Material to process
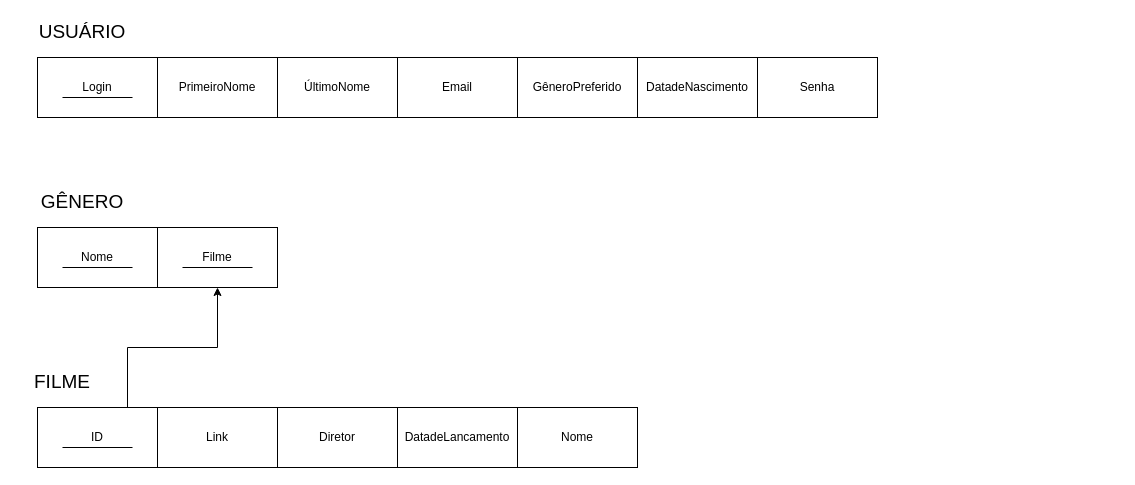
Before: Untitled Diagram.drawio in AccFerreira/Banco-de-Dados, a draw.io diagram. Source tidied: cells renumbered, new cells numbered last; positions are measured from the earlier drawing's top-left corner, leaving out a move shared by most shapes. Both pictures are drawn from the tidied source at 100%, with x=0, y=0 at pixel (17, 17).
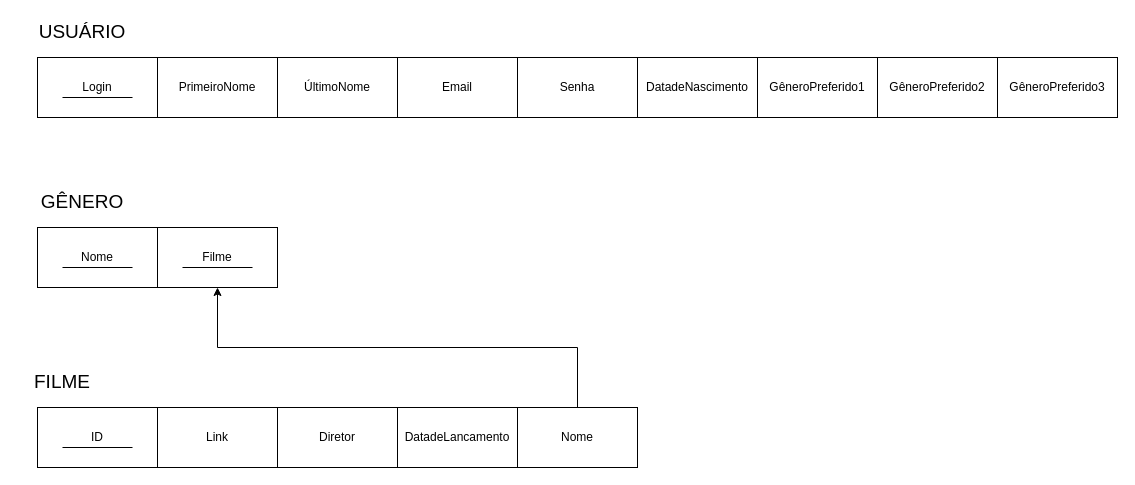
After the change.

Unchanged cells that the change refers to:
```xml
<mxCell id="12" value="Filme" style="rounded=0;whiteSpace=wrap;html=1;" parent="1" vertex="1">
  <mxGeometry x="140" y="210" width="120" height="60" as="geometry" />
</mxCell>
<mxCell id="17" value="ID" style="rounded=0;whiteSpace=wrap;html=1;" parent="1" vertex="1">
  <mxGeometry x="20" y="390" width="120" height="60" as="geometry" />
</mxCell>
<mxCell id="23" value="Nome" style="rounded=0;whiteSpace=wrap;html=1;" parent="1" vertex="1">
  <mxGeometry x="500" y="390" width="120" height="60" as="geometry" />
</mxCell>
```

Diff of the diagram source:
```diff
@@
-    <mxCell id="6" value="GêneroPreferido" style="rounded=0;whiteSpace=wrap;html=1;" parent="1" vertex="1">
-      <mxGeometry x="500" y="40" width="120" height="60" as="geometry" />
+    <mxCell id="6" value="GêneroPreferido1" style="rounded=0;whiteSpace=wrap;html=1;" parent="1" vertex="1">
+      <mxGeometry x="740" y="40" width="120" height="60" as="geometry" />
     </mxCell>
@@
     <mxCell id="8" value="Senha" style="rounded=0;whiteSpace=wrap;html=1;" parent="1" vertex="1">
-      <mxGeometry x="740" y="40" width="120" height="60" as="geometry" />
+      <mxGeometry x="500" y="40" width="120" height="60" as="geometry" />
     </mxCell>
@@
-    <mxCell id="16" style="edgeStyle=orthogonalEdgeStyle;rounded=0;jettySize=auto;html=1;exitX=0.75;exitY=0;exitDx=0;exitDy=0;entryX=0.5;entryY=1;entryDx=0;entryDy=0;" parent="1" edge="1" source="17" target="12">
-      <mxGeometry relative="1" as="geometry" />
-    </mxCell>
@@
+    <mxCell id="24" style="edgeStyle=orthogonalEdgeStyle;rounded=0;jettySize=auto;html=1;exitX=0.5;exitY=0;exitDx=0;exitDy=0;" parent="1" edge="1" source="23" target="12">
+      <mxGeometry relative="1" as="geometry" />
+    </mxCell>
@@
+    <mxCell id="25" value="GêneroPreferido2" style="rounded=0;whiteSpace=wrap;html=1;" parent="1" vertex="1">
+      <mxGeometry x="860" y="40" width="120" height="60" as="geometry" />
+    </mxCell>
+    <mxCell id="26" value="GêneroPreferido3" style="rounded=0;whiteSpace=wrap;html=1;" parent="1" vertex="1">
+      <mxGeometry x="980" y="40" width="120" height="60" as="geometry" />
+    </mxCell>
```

Work to complete
Using the listing above, state the count of lines that include "geometry" and nothing else.

Exercise answer
11